This year, it will gain Singapore Airlines’ regional subsidiary Silk Air as a customer when it starts taking delivery of CFM56-powered 737s. Those aircraft will replace its fleet of 24 International Aero Engines V2500-powered A320s and A319s.
Despite the dominance of CFM, IAE has held its own in the region, with a respectable 15.4% share of the market. Key A320 operators in the region such as Jetstar Asia, Philippine Airlines, Bangkok Airways and Tigerair operate aircraft with IAE engines.
Both engine manufacturers are working hard to win the few A320 engine competitions that remain. The biggest of those is with Lion Air, which has 234 A320-family aircraft on order, including 174 Neo variants.
Sources close to the company tell Flightglobal an announcement is expected within weeks, likely coinciding with the Singapore air show.
Philippine Airlines and Garuda Indonesia’s budget subsidiary Citilink also have A320-family aircraft with unannounced engine orders. However, Citilink has already committed to Leap-1As for some of its A320neo backlog.
P&W scored something of a coup when Philippines carrier Cebu Pacific chose the engine for the 30 A321neos that it has on order, despite having CFM56s on its existing A319s and A320s.
Nevertheless, CFM has also been successful in encouraging operators of IAE powered A320s to make the switch to the Leap-1A. Jetstar Asia and Jetstar Pacific for example, will operate some of the 71 Leap-1A powered A320neos that have been ordered by Qantas.
Despite that competition, P&W remains confident that it will continue to be a strong contender in the Southeast Asian market.
“We have maintained a lead on Airbus A320neo engine orders, with more than 50% of announced and unannounced orders. We’re very pleased that operators and leasing companies in Asia and other parts of the world recognise the many benefits of the geared turbofan,” says Mary Ellen Jones, Pratt & Whitney vice-president of sales for Asia/Pacific & China.
In the widebody space, Rolls-Royce’s Trent series of engines is by far the dominant engine in Southeast Asia, while it has also sold strongly on new-generation aircraft such as the 787 and A350.
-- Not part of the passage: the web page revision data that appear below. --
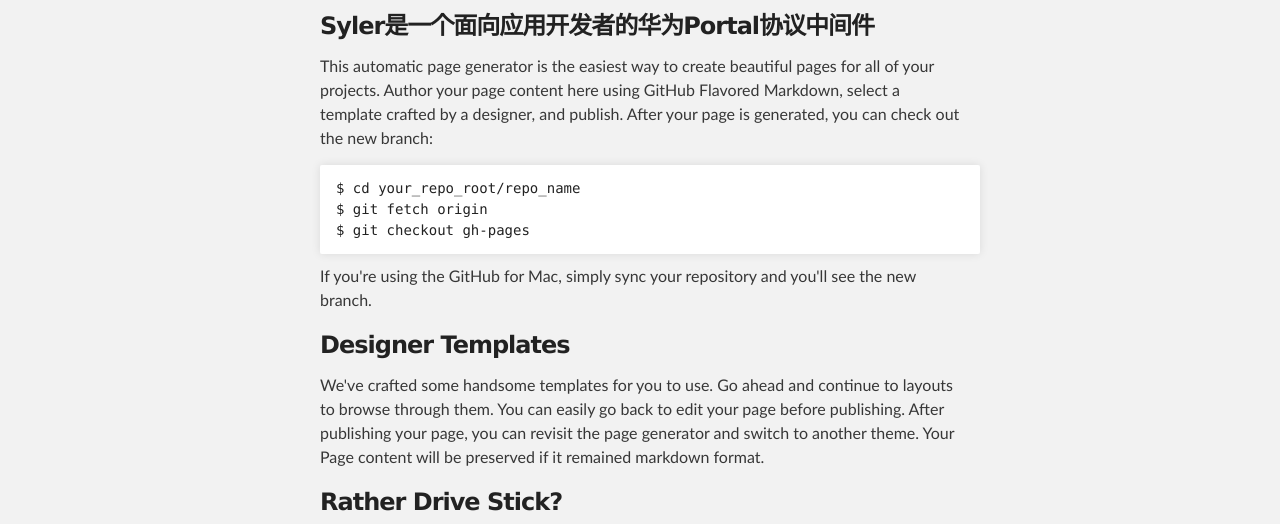
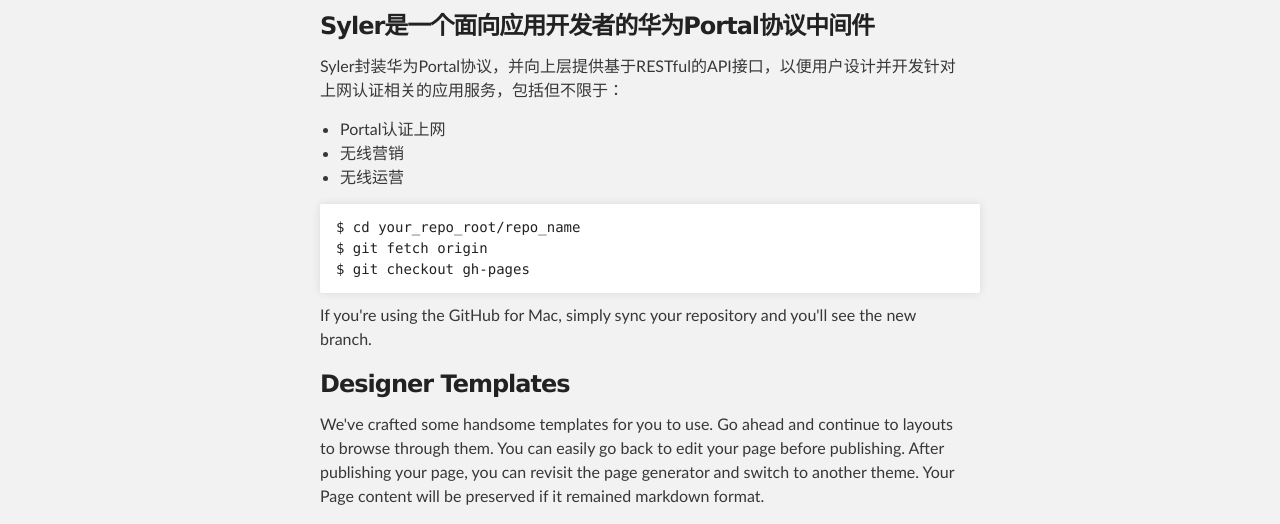
Before and after one commit to extrame/syler, a plain HTML site: page index.html in a window 1280 px wide. Shown: the part 252-776 px from the top of the page. Drawn offline with Linux system fonts and the light colour scheme.

Commit message:
update description

```diff
--- a/index.html
+++ b/index.html
@@ -34,7 +34,12 @@
         <h3>
 <a id="welcome-to-github-pages" class="anchor" href="#welcome-to-github-pages" aria-hidden="true"><span class="octicon octicon-link"></span></a>Syler是一个面向应用开发者的华为Portal协议中间件</h3>
 
-<p>This automatic page generator is the easiest way to create beautiful pages for all of your projects. Author your page content here using GitHub Flavored Markdown, select a template crafted by a designer, and publish. After your page is generated, you can check out the new branch:</p>
+<p>Syler封装华为Portal协议，并向上层提供基于RESTful的API接口，以便用户设计并开发针对上网认证相关的应用服务，包括但不限于：</p>
+<ul>
+  <li>Portal认证上网</li>
+  <li>无线营销</li>
+  <li>无线运营</li>
+</ul>
 
 <pre><code>$ cd your_repo_root/repo_name
 $ git fetch origin
```
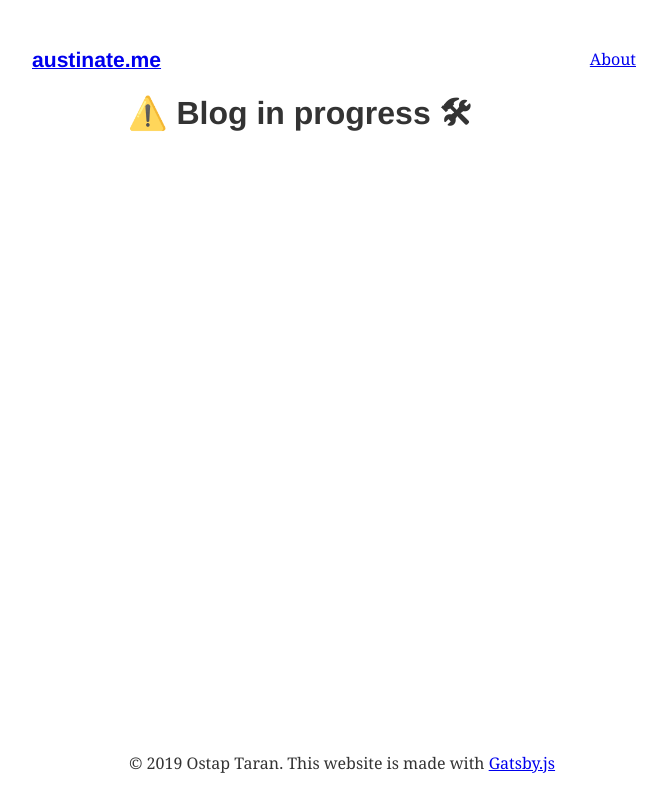
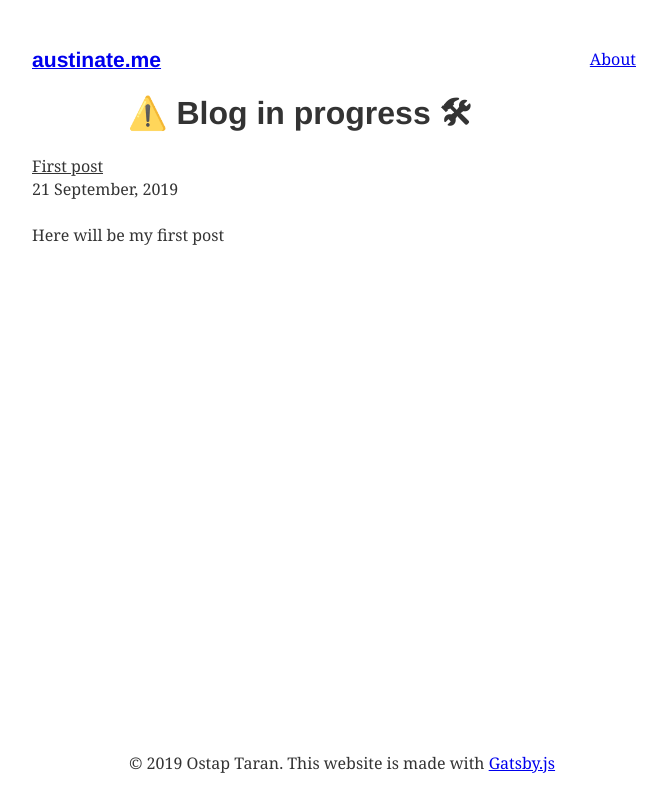
Before and after one commit to Austinate/austinate.github.io, a Gatsby site: page / in a window 1280 px wide. Shown: the whole page, without its empty margins (298-965 px from the left). Built offline with nearby package versions, Linux system fonts and the light colour scheme; Gatsby itself is replaced by a stand-in of ours; some packages are replaced by stand-ins of ours.

Commit message:
First post file added

```diff
--- /dev/null
+++ b/src/blog/first-post.md
@@ -0,0 +1,6 @@
+---
+title: "First post"
+date: "2019-09-21T12:00"
+---
+
+Here will be my first post
--- a/src/pages/index.js
+++ b/src/pages/index.js
@@ -44,7 +44,6 @@ export const query = graphql`
             slug
           }
           excerpt
-          html
         }
       }
     }
```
Singapore Airlines, Malaysia Airlines and Thai Airways International operate a number of Trent-powered A330s, A380s and early-model 777s. On the latter aircraft, there is a Trent monopoly in the region, as no A380 customers in the region have yet chosen the rival Engine Alliance GP7200 engine.
R-R and SIA have had a particularly long and fruitful partnership. The airline, via its SIA Engineering MRO arm, is a partner with the manufacturer in Singapore Aero Engine Services. Consequently, SAESL provides support for most R-R engines in the region.
Longer term, R-R’s share is projected to grow strongly as SIA and Thai take delivery of a number of Trent XWB-powered A350s. Both carriers have also ordered Trent 1000s for their 787s, practically locking the General Electric GEnx out of the region.
Despite the lack of GEnx operators in the region, GE has been able to maintain a respectable market share due to the strong penetration of the GE90-powered 777-300ER into the region. There are also 38 CF6-powered aircraft operating in the region.
P&W has been able to hold its own in the widebody market, with PW4000 engines powering aircraft including some A330s and 777-200ERs variously operated by Malaysia Airlines, Thai Airways and Vietnam Airlines. However, as older aircraft such as 747-400s and A300s exit service, its market share is expected to diminish.
In the short term, there appear to be very few upcoming competitions for widebody engines in the region. No engine selection for AirAsia X’s recent order for 25 additional A330-300s has been announced, but with Trent 700s already powering the majority of its fleet, that looks to be the most likely winner.
(corrects details on Jetstar Asia, Jetstar Pacific and Citilink A320neo engine selections.)